Without the pictures, output the records below exactly as they are.

+++ DATA TO PROCESS

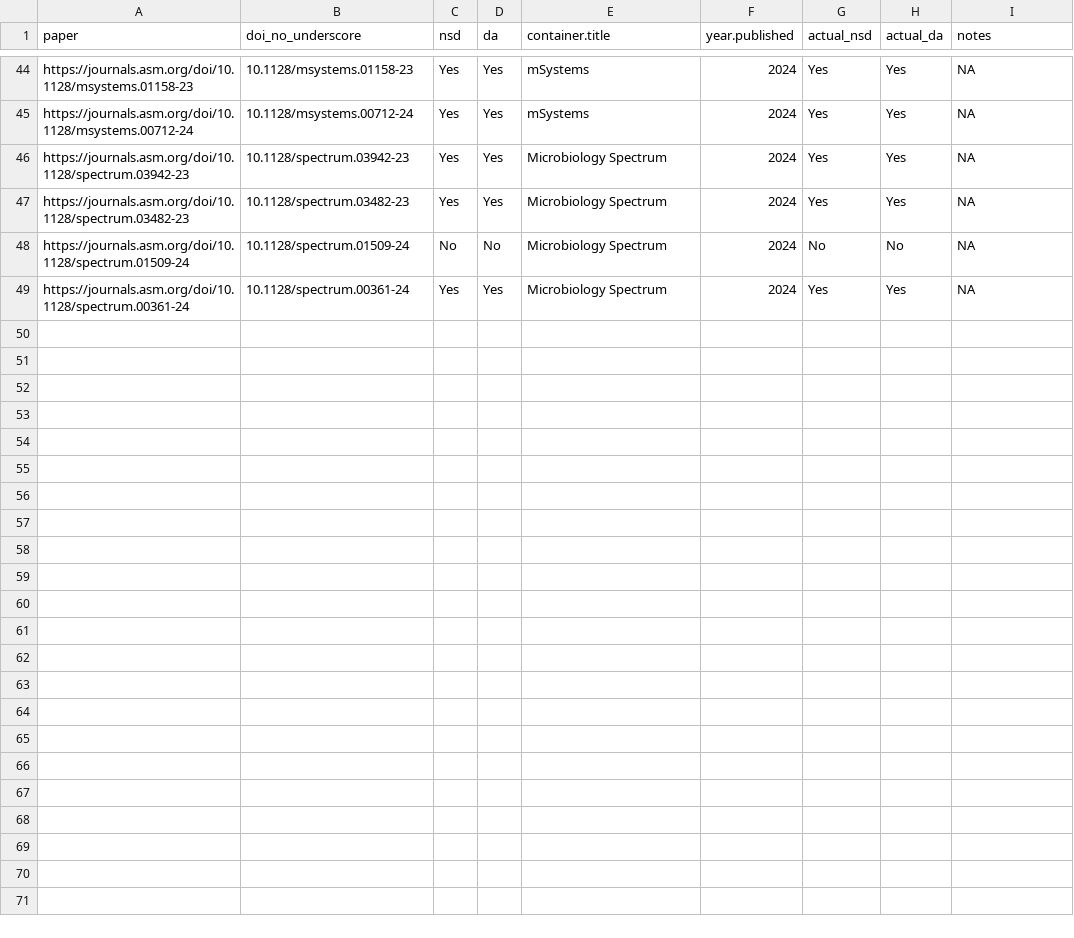
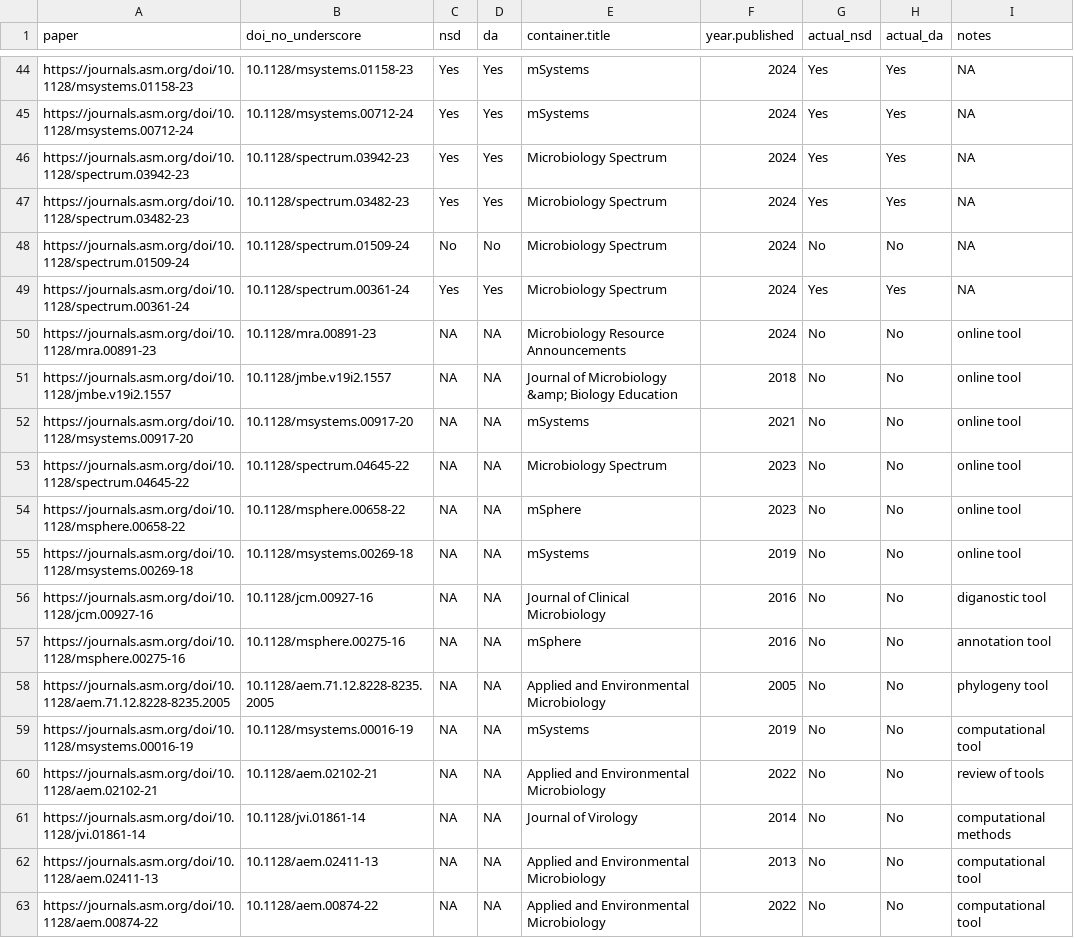
Before and after one commit to SchlossLab/Colovas_Data_Accessibility, a CSV file: Data/spot_check/20250328_2024_no_mra_spec.csv, drawn as a sheet; only a part is shown, gaps mark what is left out.

Commit message:
add tool papers to 20250328 file

```diff
--- a/Data/spot_check/20250328_2024_no_mra_spec.csv
+++ b/Data/spot_check/20250328_2024_no_mra_spec.csv
@@ -49 +49,15 @@ https://journals.asm.org/doi/10.1128/spectrum.01509-24,10.1128/spectrum.01509-24
 https://journals.asm.org/doi/10.1128/spectrum.00361-24,10.1128/spectrum.00361-24,Yes,Yes,Microbiology Spectrum,2024,Yes,Yes,NA
+https://journals.asm.org/doi/10.1128/mra.00891-23,10.1128/mra.00891-23,NA,NA,Microbiology Resource Announcements,2024,No,No,online tool
+https://journals.asm.org/doi/10.1128/jmbe.v19i2.1557,10.1128/jmbe.v19i2.1557,NA,NA,Journal of Microbiology &amp; Biology Education,2018,No,No,online tool
+https://journals.asm.org/doi/10.1128/msystems.00917-20,10.1128/msystems.00917-20,NA,NA,mSystems,2021,No,No,online tool
+https://journals.asm.org/doi/10.1128/spectrum.04645-22,10.1128/spectrum.04645-22,NA,NA,Microbiology Spectrum,2023,No,No,online tool
+https://journals.asm.org/doi/10.1128/msphere.00658-22,10.1128/msphere.00658-22,NA,NA,mSphere,2023,No,No,online tool
+https://journals.asm.org/doi/10.1128/msystems.00269-18,10.1128/msystems.00269-18,NA,NA,mSystems,2019,No,No,online tool
+https://journals.asm.org/doi/10.1128/jcm.00927-16,10.1128/jcm.00927-16,NA,NA,Journal of Clinical Microbiology,2016,No,No,diganostic tool
+https://journals.asm.org/doi/10.1128/msphere.00275-16,10.1128/msphere.00275-16,NA,NA,mSphere,2016,No,No,annotation tool
+https://journals.asm.org/doi/10.1128/aem.71.12.8228-8235.2005,10.1128/aem.71.12.8228-8235.2005,NA,NA,Applied and Environmental Microbiology,2005,No,No,phylogeny tool
+https://journals.asm.org/doi/10.1128/msystems.00016-19,10.1128/msystems.00016-19,NA,NA,mSystems,2019,No,No,computational tool
+https://journals.asm.org/doi/10.1128/aem.02102-21,10.1128/aem.02102-21,NA,NA,Applied and Environmental Microbiology,2022,No,No,review of tools
+https://journals.asm.org/doi/10.1128/jvi.01861-14,10.1128/jvi.01861-14,NA,NA,Journal of Virology,2014,No,No,computational methods
+https://journals.asm.org/doi/10.1128/aem.02411-13,10.1128/aem.02411-13,NA,NA,Applied and Environmental Microbiology,2013,No,No,computational tool
+https://journals.asm.org/doi/10.1128/aem.00874-22,10.1128/aem.00874-22,NA,NA,Applied and Environmental Microbiology,2022,No,No,computational tool
```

++++++

__ANSWER BOX__
Before and after one commit to SchlossLab/Colovas_Data_Accessibility, a CSV file: Data/spot_check/20250328_2024_no_mra_spec.csv, drawn as a sheet; only a part is shown, gaps mark what is left out.

Commit message:
add tool papers to 20250328 file

```diff
--- a/Data/spot_check/20250328_2024_no_mra_spec.csv
+++ b/Data/spot_check/20250328_2024_no_mra_spec.csv
@@ -49 +49,15 @@ https://journals.asm.org/doi/10.1128/spectrum.01509-24,10.1128/spectrum.01509-24
 https://journals.asm.org/doi/10.1128/spectrum.00361-24,10.1128/spectrum.00361-24,Yes,Yes,Microbiology Spectrum,2024,Yes,Yes,NA
+https://journals.asm.org/doi/10.1128/mra.00891-23,10.1128/mra.00891-23,NA,NA,Microbiology Resource Announcements,2024,No,No,online tool
+https://journals.asm.org/doi/10.1128/jmbe.v19i2.1557,10.1128/jmbe.v19i2.1557,NA,NA,Journal of Microbiology &amp; Biology Education,2018,No,No,online tool
+https://journals.asm.org/doi/10.1128/msystems.00917-20,10.1128/msystems.00917-20,NA,NA,mSystems,2021,No,No,online tool
+https://journals.asm.org/doi/10.1128/spectrum.04645-22,10.1128/spectrum.04645-22,NA,NA,Microbiology Spectrum,2023,No,No,online tool
+https://journals.asm.org/doi/10.1128/msphere.00658-22,10.1128/msphere.00658-22,NA,NA,mSphere,2023,No,No,online tool
+https://journals.asm.org/doi/10.1128/msystems.00269-18,10.1128/msystems.00269-18,NA,NA,mSystems,2019,No,No,online tool
+https://journals.asm.org/doi/10.1128/jcm.00927-16,10.1128/jcm.00927-16,NA,NA,Journal of Clinical Microbiology,2016,No,No,diganostic tool
+https://journals.asm.org/doi/10.1128/msphere.00275-16,10.1128/msphere.00275-16,NA,NA,mSphere,2016,No,No,annotation tool
+https://journals.asm.org/doi/10.1128/aem.71.12.8228-8235.2005,10.1128/aem.71.12.8228-8235.2005,NA,NA,Applied and Environmental Microbiology,2005,No,No,phylogeny tool
+https://journals.asm.org/doi/10.1128/msystems.00016-19,10.1128/msystems.00016-19,NA,NA,mSystems,2019,No,No,computational tool
+https://journals.asm.org/doi/10.1128/aem.02102-21,10.1128/aem.02102-21,NA,NA,Applied and Environmental Microbiology,2022,No,No,review of tools
+https://journals.asm.org/doi/10.1128/jvi.01861-14,10.1128/jvi.01861-14,NA,NA,Journal of Virology,2014,No,No,computational methods
+https://journals.asm.org/doi/10.1128/aem.02411-13,10.1128/aem.02411-13,NA,NA,Applied and Environmental Microbiology,2013,No,No,computational tool
+https://journals.asm.org/doi/10.1128/aem.00874-22,10.1128/aem.00874-22,NA,NA,Applied and Environmental Microbiology,2022,No,No,computational tool
```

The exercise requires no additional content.